-- Exercise directions --
Across the listing that follows, work out how many lines carry the string "decoration". Provide that number and nothing else.

-- Exercise input --

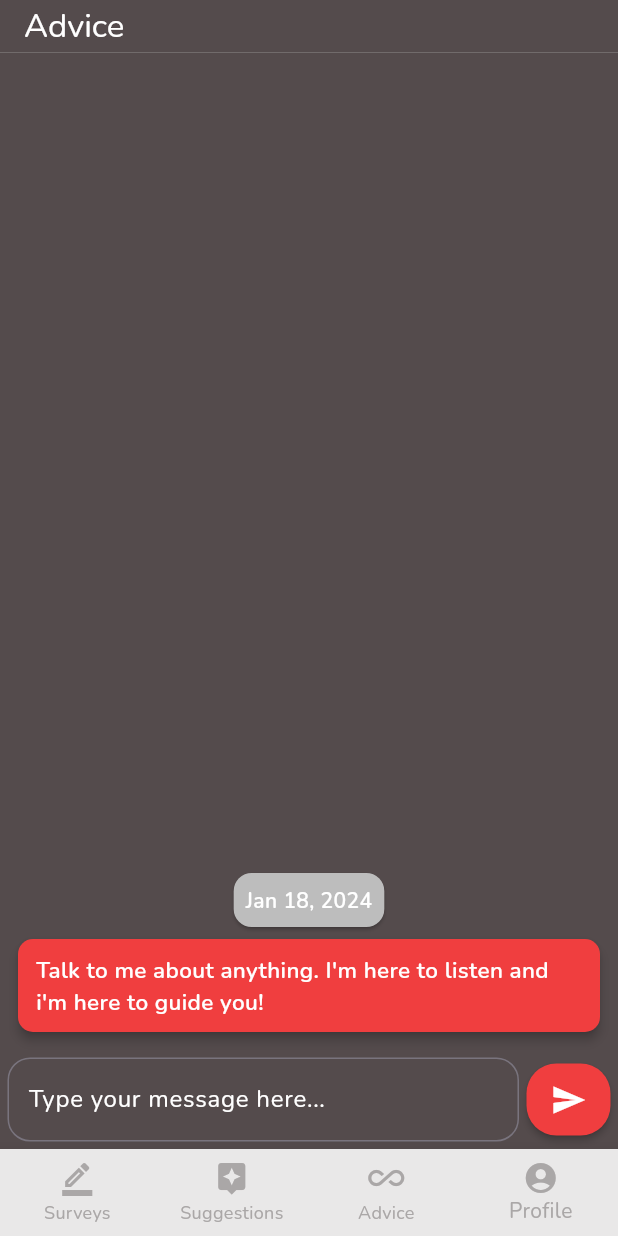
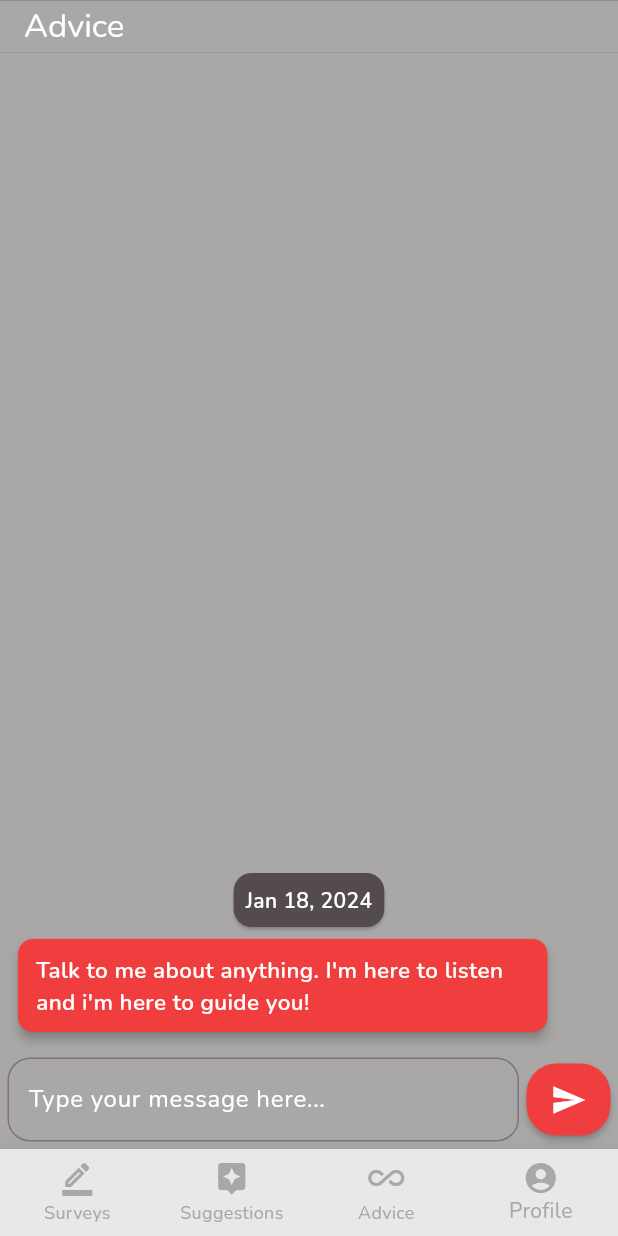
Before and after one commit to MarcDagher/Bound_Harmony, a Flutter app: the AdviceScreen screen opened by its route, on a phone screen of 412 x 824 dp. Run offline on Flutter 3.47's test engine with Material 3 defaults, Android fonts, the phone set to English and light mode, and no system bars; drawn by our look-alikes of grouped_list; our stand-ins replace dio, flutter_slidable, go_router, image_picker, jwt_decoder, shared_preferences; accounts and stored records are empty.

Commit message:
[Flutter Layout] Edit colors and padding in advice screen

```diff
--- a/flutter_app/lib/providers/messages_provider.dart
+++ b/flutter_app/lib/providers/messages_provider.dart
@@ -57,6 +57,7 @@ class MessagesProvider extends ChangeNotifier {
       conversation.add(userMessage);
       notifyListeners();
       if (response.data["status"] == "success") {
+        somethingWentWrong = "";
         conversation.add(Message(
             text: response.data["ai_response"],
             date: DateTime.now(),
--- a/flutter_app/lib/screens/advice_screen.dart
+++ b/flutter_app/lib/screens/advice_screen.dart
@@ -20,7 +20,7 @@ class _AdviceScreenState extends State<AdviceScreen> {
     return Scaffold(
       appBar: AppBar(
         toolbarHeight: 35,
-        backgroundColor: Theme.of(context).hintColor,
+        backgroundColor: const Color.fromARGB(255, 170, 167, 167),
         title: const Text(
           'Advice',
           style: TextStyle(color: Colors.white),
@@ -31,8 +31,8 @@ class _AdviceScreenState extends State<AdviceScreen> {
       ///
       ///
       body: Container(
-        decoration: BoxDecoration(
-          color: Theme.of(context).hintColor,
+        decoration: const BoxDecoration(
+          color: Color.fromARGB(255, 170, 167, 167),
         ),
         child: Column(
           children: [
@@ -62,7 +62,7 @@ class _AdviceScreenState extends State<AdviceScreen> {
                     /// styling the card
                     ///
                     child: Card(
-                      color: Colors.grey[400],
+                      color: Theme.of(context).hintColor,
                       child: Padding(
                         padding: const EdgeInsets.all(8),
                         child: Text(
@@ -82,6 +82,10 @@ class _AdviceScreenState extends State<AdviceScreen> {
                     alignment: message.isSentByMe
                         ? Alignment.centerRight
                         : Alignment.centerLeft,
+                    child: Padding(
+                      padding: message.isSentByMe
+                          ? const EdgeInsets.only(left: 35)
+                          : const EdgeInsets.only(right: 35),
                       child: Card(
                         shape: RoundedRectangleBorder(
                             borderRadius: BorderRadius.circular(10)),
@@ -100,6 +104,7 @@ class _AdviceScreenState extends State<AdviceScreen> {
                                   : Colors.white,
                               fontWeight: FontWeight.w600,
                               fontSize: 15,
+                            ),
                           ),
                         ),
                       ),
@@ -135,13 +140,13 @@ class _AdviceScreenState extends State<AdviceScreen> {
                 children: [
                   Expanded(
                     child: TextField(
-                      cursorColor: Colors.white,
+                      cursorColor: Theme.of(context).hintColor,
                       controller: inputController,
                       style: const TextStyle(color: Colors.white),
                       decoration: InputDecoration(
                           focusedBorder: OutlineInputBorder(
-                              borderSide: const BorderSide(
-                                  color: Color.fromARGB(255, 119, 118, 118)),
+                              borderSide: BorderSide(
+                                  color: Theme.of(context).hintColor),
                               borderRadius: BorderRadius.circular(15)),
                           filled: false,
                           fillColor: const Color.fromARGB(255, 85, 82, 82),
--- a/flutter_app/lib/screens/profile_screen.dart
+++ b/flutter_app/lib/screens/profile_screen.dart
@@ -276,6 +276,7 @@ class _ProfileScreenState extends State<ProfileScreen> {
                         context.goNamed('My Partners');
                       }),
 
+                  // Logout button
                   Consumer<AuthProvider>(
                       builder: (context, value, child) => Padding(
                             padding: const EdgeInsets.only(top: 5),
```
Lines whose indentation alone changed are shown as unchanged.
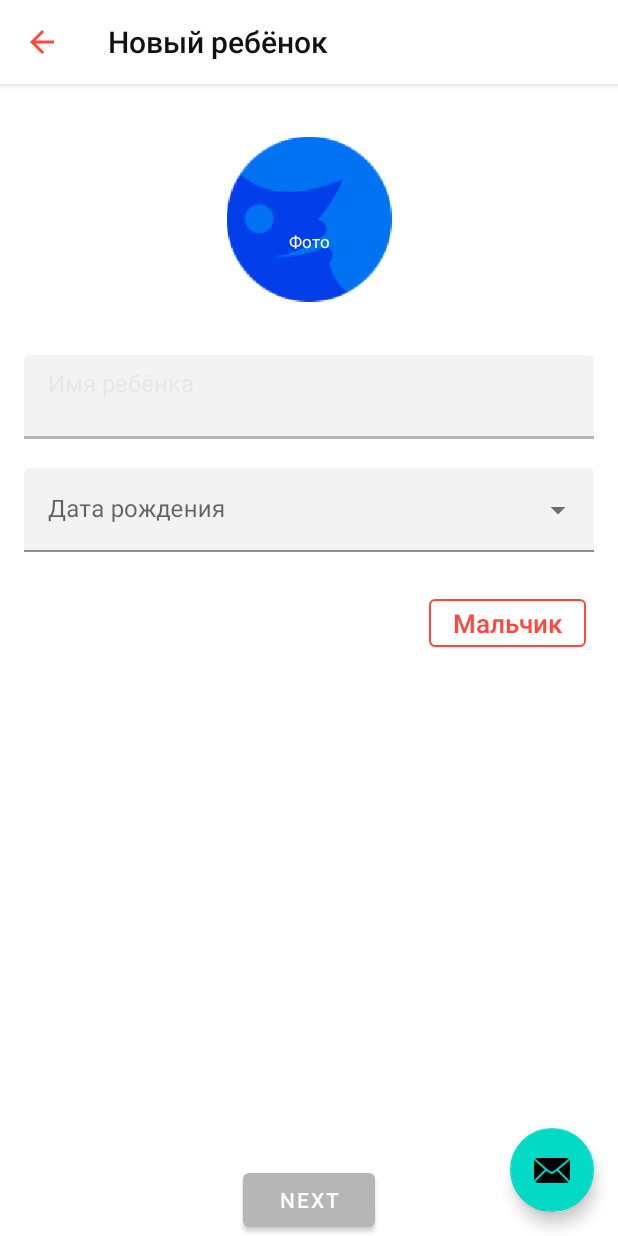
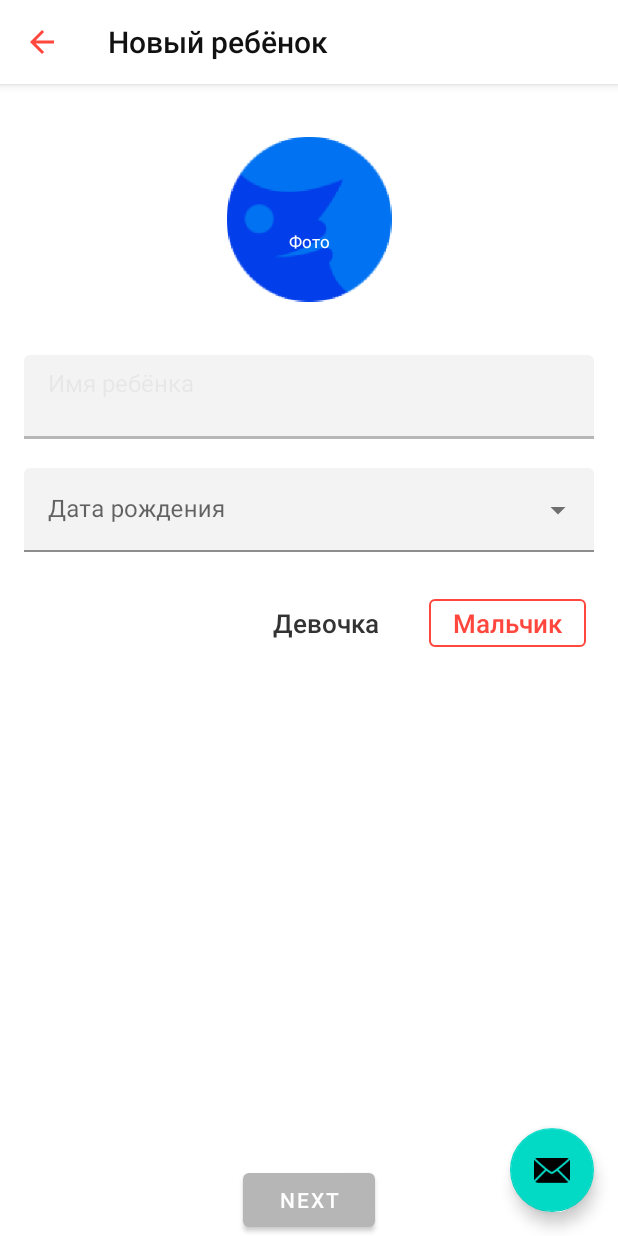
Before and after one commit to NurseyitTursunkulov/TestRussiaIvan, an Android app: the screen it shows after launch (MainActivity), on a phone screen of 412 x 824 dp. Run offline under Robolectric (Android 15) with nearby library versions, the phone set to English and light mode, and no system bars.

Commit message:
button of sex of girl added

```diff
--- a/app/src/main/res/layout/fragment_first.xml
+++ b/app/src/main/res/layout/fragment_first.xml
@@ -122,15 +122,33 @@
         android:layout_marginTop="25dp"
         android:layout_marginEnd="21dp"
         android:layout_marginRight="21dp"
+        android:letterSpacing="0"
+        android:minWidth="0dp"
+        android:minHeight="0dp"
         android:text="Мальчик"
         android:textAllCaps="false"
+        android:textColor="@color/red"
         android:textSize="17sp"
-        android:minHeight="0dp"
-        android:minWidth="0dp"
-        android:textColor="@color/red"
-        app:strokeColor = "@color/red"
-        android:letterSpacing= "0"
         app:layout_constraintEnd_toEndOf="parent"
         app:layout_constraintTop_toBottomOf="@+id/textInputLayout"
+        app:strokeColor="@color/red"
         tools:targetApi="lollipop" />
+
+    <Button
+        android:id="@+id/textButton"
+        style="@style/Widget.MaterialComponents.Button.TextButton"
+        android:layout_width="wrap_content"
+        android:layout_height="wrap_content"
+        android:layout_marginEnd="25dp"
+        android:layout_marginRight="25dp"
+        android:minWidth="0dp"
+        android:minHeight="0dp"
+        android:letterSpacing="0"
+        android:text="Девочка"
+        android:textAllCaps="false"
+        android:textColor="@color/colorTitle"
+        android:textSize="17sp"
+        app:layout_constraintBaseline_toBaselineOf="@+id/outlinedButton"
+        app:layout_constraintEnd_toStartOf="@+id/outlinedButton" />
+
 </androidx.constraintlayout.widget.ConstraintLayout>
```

-- Task response --
3